Royal Canadian Mint Production Technology
In 2001, the Royal Canadian Mint became the first mint in the world to use laser technology in its manufacturing process. The molten pattern is recorded by a scanner and cataloged. That way, every coin can be traced back to the exact day it was struck and the die with which it was struck, making Canadian coin values an investor haven.
Laser Technology and Micro-Engraving
Thanks to micro-engraved radial lines on both the obverse and reverse sides, the Silver and Gold Maple Leafs are among the most sophisticated coins in the world. The radial lines make the bullion extremely difficult to replicate, and therefore almost impossible to counterfeit. Every die used to produce the Gold and Silver Maple Leaf coins is laser micro-engraved with an anti-counterfeiting security mark — a textured maple leaf. Using digital non-destructive activation (DNA) technology, the scanning and registration process captures images encrypted with a string of code. Then the Bullion DNA process stores each code in the Royal Canadian Mint’s secure database.
If you are looking to buy Gold or buy Silver, the Canadian Mint has a history of inventive, state-of-the-art coin production. Their attention to detail and security has earned the RCM many award-winning coins and notable firsts. All told, the Royal Canadian Mint is one of the most innovative mints in the world. Some of the Royal Canadian Mint’s notable achievements include:
- First colored coin
- First hologram coin
- First irregular-shaped (square) coin
- First 5 oz .9999 fine Silver coin
- First coin colored using plasma technology
- First million-dollar face-value .99999 pure Gold coin
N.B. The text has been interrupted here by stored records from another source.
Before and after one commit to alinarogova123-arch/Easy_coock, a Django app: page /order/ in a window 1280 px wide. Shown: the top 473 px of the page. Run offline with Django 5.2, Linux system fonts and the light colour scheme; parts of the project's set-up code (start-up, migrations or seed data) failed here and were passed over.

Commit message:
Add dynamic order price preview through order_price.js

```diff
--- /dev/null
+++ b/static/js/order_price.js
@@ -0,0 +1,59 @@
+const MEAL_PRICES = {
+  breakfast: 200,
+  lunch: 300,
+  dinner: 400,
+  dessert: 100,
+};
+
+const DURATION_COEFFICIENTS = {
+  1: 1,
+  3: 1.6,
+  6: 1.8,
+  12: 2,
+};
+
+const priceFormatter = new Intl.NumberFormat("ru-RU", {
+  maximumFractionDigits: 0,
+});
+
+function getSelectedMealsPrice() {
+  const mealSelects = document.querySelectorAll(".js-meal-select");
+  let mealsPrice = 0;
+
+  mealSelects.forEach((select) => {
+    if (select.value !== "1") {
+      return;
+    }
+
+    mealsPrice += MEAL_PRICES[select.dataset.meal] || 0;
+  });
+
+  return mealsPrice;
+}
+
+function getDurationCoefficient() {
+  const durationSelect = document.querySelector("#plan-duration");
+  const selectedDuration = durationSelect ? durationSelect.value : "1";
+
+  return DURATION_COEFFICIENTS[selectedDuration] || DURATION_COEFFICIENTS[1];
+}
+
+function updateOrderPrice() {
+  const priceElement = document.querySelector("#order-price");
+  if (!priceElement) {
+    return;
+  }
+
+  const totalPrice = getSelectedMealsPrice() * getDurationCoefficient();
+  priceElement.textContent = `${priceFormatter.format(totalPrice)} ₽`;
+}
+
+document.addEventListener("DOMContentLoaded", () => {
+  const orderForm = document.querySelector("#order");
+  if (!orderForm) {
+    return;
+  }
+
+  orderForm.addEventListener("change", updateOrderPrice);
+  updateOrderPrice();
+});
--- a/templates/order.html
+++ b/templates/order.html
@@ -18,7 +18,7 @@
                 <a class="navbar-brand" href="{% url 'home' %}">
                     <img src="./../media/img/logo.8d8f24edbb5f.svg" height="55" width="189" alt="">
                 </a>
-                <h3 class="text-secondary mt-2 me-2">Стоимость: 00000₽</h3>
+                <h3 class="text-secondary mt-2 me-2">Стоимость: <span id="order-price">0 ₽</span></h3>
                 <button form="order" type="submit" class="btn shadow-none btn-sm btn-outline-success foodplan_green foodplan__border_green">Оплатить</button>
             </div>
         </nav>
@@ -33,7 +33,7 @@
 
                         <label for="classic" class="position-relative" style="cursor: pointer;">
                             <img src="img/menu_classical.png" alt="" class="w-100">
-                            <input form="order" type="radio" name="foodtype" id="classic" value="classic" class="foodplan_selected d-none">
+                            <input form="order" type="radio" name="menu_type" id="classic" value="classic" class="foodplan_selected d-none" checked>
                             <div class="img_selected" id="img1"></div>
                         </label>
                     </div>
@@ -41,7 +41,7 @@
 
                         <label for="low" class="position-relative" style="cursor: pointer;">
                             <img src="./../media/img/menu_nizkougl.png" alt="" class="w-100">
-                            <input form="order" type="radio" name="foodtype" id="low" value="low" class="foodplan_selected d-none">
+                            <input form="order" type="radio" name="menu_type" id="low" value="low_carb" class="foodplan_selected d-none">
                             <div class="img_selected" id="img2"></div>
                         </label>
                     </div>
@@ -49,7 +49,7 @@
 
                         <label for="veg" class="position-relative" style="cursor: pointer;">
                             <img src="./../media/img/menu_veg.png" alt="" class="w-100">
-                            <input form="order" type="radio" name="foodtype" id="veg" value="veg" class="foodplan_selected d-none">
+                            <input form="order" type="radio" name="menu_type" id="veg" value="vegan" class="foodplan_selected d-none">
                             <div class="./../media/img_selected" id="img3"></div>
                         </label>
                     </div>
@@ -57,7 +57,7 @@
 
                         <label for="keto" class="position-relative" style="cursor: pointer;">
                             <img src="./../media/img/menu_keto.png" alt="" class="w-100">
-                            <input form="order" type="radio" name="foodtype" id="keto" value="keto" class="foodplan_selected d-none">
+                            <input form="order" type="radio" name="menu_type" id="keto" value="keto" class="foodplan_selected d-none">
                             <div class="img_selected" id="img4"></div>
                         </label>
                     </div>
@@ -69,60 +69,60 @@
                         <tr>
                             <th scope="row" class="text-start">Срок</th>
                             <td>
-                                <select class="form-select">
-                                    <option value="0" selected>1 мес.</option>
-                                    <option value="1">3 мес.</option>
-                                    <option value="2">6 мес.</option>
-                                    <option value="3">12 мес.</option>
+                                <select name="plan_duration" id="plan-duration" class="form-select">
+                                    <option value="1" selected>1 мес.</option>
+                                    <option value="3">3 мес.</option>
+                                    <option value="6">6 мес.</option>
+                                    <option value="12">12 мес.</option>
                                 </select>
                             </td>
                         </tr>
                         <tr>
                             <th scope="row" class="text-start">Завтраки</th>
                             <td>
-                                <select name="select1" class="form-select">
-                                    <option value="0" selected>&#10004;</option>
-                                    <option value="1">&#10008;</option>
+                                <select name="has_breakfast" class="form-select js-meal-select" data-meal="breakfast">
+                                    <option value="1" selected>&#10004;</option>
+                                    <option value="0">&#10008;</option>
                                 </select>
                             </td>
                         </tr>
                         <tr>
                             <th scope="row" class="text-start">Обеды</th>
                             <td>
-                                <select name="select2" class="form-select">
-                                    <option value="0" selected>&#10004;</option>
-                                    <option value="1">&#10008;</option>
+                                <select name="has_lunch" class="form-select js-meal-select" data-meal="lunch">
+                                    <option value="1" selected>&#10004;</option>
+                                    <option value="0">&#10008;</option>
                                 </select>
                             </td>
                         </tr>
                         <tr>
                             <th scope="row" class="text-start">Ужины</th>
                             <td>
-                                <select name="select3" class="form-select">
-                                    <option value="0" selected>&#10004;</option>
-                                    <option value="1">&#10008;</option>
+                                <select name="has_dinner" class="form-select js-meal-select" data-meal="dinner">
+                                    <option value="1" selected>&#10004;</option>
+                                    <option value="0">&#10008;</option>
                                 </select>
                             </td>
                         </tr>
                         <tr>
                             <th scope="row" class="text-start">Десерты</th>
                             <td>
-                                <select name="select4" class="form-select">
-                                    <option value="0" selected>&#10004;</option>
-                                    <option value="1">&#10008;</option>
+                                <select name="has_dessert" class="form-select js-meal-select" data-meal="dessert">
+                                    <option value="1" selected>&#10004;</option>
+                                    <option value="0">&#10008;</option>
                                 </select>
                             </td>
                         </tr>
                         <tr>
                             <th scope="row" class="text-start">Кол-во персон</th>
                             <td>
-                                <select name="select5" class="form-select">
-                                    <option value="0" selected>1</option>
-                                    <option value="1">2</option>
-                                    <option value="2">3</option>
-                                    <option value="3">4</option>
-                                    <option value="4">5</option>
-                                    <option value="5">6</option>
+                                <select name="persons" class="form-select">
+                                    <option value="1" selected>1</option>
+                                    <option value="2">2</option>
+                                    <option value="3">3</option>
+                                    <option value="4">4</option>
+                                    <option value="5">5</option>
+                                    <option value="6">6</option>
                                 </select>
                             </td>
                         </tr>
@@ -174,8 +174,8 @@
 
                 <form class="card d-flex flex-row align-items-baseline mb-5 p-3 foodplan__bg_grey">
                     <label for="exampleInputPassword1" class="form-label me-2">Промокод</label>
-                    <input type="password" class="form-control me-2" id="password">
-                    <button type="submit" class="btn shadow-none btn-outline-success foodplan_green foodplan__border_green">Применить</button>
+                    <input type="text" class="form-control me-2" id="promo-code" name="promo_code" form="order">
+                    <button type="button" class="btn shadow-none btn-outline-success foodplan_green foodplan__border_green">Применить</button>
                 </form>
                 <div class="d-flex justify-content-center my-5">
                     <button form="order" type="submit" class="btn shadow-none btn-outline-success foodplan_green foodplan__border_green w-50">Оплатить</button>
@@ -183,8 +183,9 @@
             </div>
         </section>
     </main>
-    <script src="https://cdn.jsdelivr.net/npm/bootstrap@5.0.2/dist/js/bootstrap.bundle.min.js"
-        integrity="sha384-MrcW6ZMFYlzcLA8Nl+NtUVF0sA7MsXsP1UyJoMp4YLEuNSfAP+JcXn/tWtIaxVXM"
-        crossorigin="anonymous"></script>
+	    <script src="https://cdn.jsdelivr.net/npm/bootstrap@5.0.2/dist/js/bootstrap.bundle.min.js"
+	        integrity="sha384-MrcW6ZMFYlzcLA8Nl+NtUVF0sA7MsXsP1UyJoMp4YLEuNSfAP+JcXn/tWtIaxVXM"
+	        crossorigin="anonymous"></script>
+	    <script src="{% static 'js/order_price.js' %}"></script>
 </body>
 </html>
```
The Canadian Mint also offers storage services. The Royal Canadian Mint allows branded Precious Metals owned by businesses to be vaulted in the Ottawa and Winnipeg mints in addition to 15 other locations across Canada, the United States and Asia.
The Canadian Mint originally refined Gold by electrolysis in its assay department. This complex electrochemical process proved to be time-consuming and, as early as 1915, the Mint introduced a new chlorination process. Originally developed in Australia, chlorination reduced processing times and enabled the Royal Canadian Mint to increase its refining capacity. Today, they use both processes for optimal results.
Numismatic Coin Production
The Royal Canadian Mint consistently produces coins recognized as the pinnacle of commitment to the highest standards of minting. Many collectors consider each coin to be an individual, unique work of art. Coins are produced either by automatic or manual presses. These two types of presses serve different, but equally important purposes:
Automatic presses - Mainly used to strike coins made of non-Precious Metals like nickel or copper, automatic presses occasionally strike more precious pieces. In an automatic machine, the dies will strike an average of 2,000-5,000 hits before they are changed.
Manual presses - Used to strike Precious Metal blanks to create collector or numismatic coins, most proof coins are struck twice or even three times by manual presses. Tool steel dies, placed inside each press, are used to imprint the desired design on the coin's surfaces.
Circulated Coin Production
While the Ottawa Mint produces most of the Royal Canadian Mint’s collector coins, the Winnipeg Mint oversees its currency coinage. It houses some of the industry’s most technologically advanced processes and equipment. The Winnipeg Mint can produce up to 15 million plated coins each day for Canadian and foreign circulation.